We use two different estimators for the errors in the force field:

• Bayesian error estimation.
• Spilling factor[5].

### Bayesian error estimation

We assume that the error of the linear fitting coefficients ${\displaystyle \mathbf {w} }$ in reproducing the first principles training data ${\displaystyle \mathbf {Y} }$ can be described by a Gaussian distribution

${\displaystyle p\left(\mathbf {w} |\mathbf {Y} \right)={\mathcal {N}}\left(\mathbf {w} |\mathbf {\bar {w}} ,\mathbf {\Sigma } \right).}$

Here ${\displaystyle {\mathcal {N}}\left(\mathbf {w} |\mathbf {\bar {w}} ,\mathbf {\Sigma } \right)}$ describes a multivariate Gaussian written as

${\displaystyle {\mathcal {N}}\left(\mathbf {w} |\mathbf {\bar {w}} ,\mathbf {\Sigma } \right)={\frac {1}{\sqrt {\left(2\pi \right)^{N_{\mathrm {B} }}\mathrm {det} \mathbf {\Sigma } }}}\times \mathrm {exp} \left[-{\frac {\left(\mathbf {w} -\mathbf {\bar {w}} \right)^{\mathrm {T} }\mathbf {\Sigma } ^{-1}\left(\mathbf {w} -\mathbf {\bar {w}} \right)}{2}}\right]}$

where we use the following definitions for the center of the Guassian distribution ${\displaystyle \mathbf {\bar {w}} }$ and the covariance matrix ${\displaystyle \mathbf {\Sigma } }$

${\displaystyle \mathbf {\bar {w}} ={\frac {1}{\sigma _{\mathrm {v} }^{2}}}\mathbf {\Sigma } \mathbf {\Phi } ^{\mathrm {T} }\mathbf {Y} ,}$

${\displaystyle \mathbf {\Sigma } ^{-1}={\frac {1}{\sigma _{\mathrm {w} }^{2}}}\mathbf {I} +{\frac {1}{\sigma _{\mathrm {v} }^{2}}}\mathbf {\Phi } ^{\mathrm {T} }\mathbf {\Phi } .}$

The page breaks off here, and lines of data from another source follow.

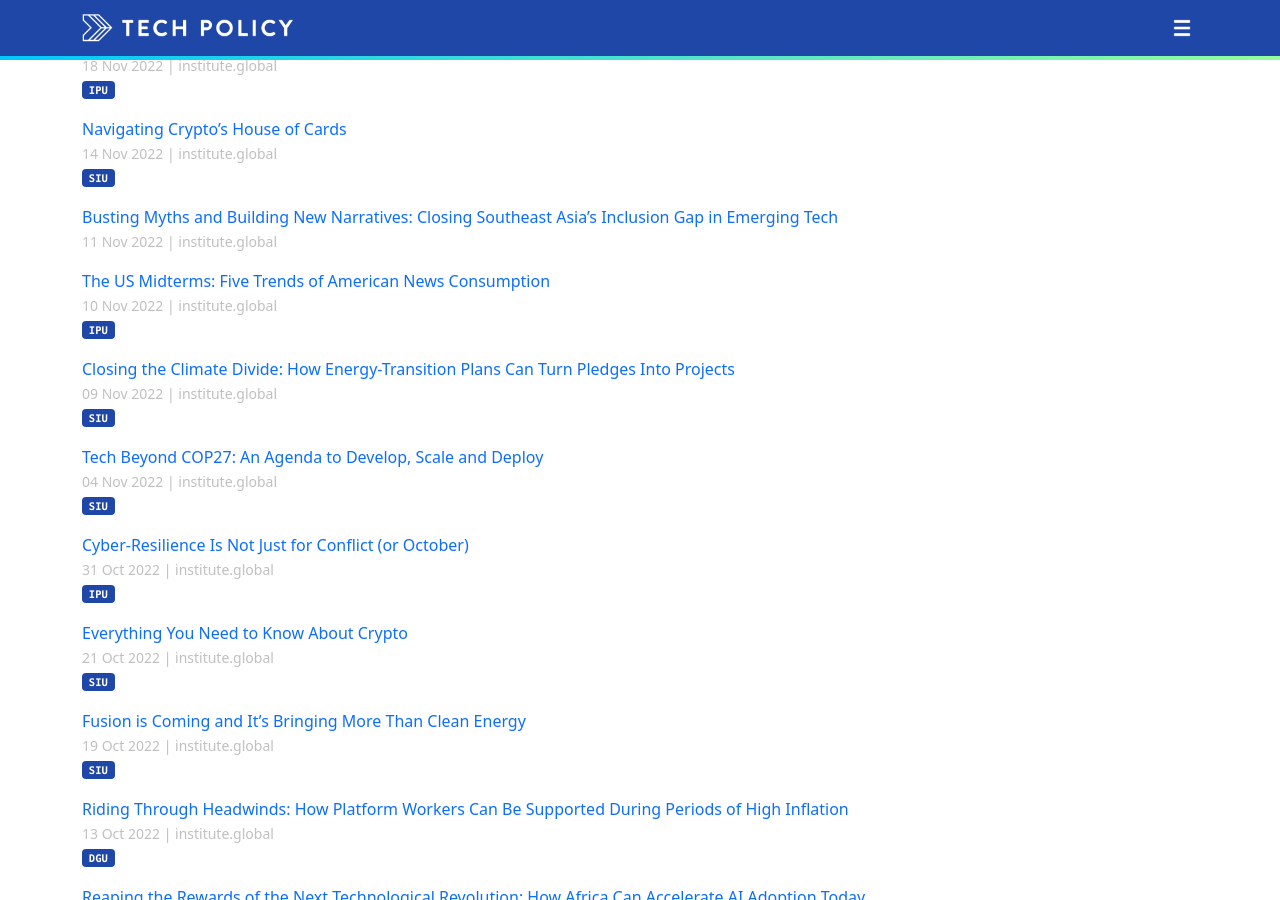
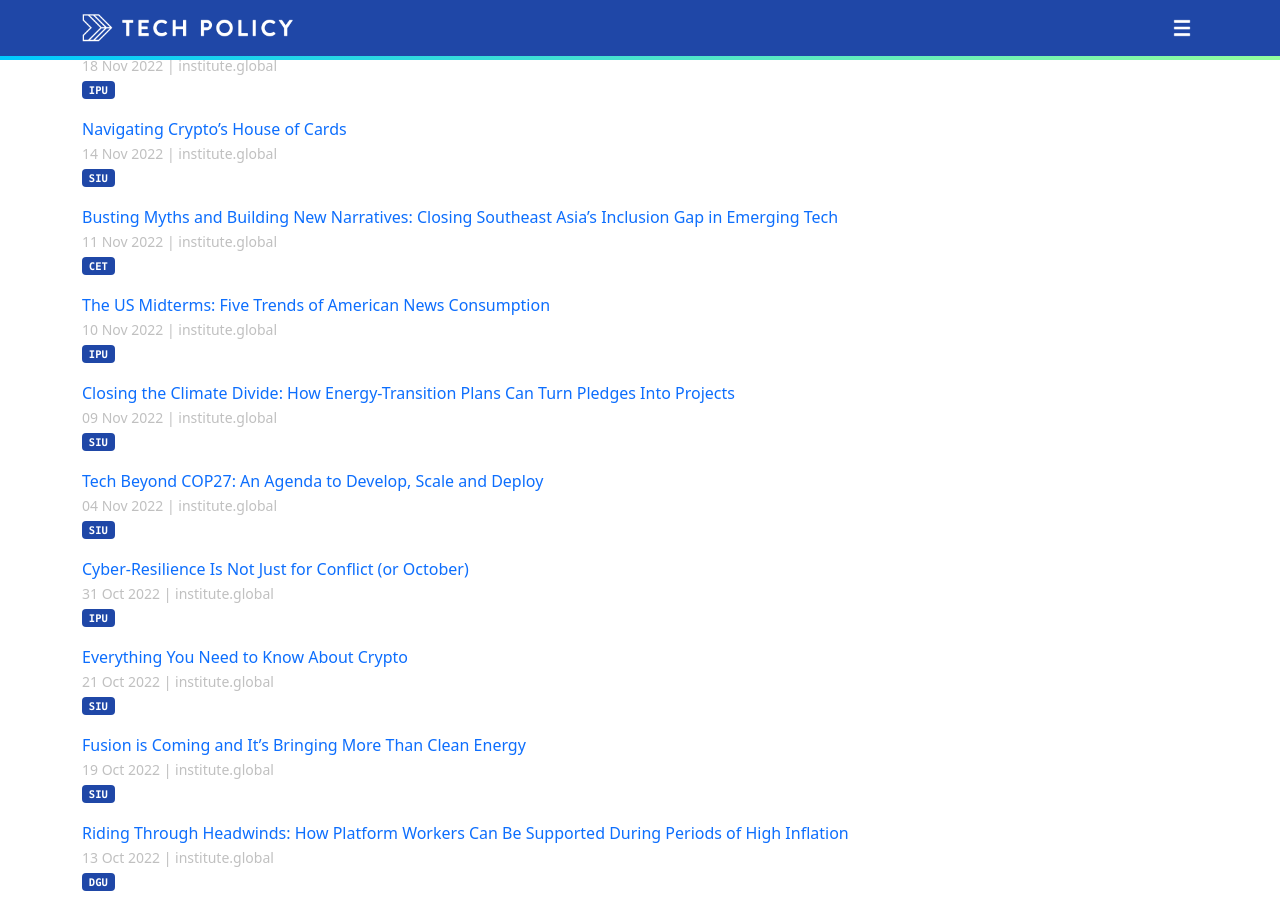
Before and after one commit to techpolicyio/techpolicyio.github.io, a Jekyll site: the page built from pages/home.md, in a window 1280 px wide and 900 px high, scrolled down 1346 px. Built offline with Jekyll 4.4.1, drawn with Linux system fonts in a browser that asks for light colours.

Commit message:
Update links.yml

```diff
--- a/_data/links.yml
+++ b/_data/links.yml
@@ -1561,6 +1561,7 @@
 - title: "Busting Myths and Building New Narratives: Closing Southeast Asia’s Inclusion Gap in Emerging Tech"
   url: https://institute.global/policy/busting-myths-and-building-new-narratives-closing-southeast-asias-inclusion-gap-emerging
   date: 2022-11-11
+  unit: cet
 - title: "Navigating Crypto’s House of Cards"
   url: https://institute.global/policy/navigating-cryptos-house-cards
   date: 2022-11-14
```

The parameters ${\displaystyle \sigma _{\mathrm {w} }^{2}}$ and ${\displaystyle \sigma _{\mathrm {v} }^{2}}$ need to be optimized to balance the accuracy and robustness of the force field (see below).

Ultimately for error prediction we want to get the maximized probability of observing the new structure ${\displaystyle \mathbf {y} }$ on basis of the training set ${\displaystyle \mathbf {Y} }$, which is denoted as ${\displaystyle p\left(\mathbf {y} |\mathbf {Y} \right)}$. For this we need to get from ${\displaystyle p\left(\mathbf {w} |\mathbf {Y} \right)}$ to ${\displaystyle p\left(\mathbf {y} |\mathbf {Y} \right)}$ which is explained in the following.